Task data.
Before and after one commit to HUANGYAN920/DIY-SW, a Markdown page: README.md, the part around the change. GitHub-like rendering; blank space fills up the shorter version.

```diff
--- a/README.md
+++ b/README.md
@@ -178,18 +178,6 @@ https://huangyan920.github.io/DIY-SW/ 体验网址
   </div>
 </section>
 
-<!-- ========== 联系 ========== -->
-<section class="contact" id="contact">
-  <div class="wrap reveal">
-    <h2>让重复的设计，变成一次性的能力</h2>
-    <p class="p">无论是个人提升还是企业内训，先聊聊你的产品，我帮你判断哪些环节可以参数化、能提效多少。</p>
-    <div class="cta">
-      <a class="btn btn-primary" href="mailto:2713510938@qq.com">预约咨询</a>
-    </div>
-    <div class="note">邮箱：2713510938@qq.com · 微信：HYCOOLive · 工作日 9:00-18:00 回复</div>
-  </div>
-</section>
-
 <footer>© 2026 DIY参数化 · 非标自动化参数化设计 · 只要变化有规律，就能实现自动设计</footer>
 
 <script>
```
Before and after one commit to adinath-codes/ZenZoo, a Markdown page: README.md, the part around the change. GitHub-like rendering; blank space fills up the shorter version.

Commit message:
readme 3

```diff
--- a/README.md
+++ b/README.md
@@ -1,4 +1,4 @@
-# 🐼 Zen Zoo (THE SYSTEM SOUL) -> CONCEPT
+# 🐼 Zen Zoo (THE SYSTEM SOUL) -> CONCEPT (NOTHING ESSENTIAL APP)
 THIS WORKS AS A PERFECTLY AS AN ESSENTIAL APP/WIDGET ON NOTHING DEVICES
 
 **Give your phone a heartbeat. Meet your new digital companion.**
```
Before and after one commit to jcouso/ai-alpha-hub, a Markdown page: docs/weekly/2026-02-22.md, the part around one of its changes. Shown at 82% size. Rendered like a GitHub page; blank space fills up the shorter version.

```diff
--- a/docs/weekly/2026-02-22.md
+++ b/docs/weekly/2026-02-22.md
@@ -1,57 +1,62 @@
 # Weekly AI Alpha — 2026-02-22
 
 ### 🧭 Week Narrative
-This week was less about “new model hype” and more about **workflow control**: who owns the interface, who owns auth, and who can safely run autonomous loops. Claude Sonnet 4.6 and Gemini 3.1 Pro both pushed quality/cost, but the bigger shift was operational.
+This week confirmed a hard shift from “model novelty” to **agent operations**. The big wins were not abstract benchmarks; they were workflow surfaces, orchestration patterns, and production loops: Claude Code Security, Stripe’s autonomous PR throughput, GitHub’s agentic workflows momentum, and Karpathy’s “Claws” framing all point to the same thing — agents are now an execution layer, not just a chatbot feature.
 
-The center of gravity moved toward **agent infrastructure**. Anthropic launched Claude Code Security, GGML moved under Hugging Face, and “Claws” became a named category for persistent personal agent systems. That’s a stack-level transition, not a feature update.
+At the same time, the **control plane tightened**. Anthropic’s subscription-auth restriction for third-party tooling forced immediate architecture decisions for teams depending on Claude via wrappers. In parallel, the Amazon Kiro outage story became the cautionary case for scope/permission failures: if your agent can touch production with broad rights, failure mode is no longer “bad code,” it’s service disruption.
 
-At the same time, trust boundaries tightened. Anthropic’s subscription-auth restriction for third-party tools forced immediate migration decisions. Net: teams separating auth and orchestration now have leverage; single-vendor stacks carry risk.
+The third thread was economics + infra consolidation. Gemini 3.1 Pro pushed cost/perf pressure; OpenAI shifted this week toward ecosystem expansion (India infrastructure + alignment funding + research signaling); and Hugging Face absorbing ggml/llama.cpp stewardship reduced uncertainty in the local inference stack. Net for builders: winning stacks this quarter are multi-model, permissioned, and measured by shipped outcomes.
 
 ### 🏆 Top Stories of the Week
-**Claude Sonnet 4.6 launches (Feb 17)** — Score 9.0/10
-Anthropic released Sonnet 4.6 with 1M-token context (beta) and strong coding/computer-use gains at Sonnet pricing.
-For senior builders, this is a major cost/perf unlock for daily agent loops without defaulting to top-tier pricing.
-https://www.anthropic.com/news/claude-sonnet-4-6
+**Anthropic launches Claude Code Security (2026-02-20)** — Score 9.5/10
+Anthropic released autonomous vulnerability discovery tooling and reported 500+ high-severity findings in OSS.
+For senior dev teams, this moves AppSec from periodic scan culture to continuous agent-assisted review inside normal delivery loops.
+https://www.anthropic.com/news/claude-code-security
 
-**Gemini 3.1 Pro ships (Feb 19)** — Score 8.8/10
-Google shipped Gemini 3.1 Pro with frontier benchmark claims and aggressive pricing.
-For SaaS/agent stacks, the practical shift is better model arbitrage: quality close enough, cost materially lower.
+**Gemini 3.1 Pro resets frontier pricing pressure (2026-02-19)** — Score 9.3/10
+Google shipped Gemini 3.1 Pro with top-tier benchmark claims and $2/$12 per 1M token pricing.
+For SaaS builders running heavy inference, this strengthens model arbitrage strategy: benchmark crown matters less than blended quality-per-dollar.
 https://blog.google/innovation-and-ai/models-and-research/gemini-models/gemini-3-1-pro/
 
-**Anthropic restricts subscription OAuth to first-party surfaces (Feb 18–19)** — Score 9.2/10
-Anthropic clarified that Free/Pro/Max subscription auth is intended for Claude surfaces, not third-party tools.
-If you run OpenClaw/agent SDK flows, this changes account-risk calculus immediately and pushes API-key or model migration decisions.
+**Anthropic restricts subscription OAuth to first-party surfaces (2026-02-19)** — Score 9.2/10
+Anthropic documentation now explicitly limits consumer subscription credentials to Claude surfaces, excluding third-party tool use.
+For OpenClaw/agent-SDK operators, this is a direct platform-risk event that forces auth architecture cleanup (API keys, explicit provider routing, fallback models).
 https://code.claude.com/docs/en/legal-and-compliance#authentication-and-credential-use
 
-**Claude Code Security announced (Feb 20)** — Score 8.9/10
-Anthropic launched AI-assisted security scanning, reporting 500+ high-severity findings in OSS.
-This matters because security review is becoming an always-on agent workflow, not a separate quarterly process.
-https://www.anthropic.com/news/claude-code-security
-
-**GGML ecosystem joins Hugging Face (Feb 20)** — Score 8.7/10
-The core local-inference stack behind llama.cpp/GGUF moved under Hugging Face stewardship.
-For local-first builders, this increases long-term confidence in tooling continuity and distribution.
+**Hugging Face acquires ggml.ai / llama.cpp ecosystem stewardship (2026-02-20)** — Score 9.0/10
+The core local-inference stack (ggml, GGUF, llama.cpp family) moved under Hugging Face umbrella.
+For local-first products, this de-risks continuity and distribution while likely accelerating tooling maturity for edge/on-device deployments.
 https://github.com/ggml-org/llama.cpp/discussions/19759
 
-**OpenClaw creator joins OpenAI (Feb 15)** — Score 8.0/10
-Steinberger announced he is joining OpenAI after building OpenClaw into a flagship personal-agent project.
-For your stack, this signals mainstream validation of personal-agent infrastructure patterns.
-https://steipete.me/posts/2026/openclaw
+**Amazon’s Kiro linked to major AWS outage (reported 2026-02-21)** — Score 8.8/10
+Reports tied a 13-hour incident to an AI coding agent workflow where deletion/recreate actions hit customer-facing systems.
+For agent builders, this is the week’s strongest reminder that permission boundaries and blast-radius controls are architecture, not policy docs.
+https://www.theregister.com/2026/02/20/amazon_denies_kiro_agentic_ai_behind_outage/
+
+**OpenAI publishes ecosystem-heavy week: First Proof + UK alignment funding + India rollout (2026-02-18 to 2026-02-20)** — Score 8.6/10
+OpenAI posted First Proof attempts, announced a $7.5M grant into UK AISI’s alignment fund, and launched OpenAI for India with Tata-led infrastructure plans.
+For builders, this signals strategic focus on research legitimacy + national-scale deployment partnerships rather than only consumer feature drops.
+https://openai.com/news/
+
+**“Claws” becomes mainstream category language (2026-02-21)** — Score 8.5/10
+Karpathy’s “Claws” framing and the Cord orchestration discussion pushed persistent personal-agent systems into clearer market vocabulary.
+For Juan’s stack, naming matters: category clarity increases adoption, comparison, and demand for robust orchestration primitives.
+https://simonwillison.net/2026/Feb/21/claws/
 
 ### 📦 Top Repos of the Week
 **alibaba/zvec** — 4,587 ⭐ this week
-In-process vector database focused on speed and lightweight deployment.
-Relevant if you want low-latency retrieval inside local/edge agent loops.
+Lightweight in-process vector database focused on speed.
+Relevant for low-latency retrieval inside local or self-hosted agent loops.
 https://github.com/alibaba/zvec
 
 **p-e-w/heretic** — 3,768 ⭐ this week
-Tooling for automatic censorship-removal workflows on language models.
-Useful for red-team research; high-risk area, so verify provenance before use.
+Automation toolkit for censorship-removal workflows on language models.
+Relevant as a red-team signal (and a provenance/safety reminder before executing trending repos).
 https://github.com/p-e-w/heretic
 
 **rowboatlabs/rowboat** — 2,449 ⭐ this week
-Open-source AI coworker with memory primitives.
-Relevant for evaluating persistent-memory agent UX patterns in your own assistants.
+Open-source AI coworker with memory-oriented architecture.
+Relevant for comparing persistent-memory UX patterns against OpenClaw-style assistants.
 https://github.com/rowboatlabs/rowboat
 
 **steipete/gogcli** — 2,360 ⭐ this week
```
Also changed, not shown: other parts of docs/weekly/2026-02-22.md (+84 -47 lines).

Exercise objective.
All lines containing "Relevant" in the material above should appear in your reply, copied exactly.

Written response.
-Relevant if you want low-latency retrieval inside local/edge agent loops.
+Relevant for low-latency retrieval inside local or self-hosted agent loops.
+Relevant as a red-team signal (and a provenance/safety reminder before executing trending repos).
-Relevant for evaluating persistent-memory agent UX patterns in your own assistants.
+Relevant for comparing persistent-memory UX patterns against OpenClaw-style assistants.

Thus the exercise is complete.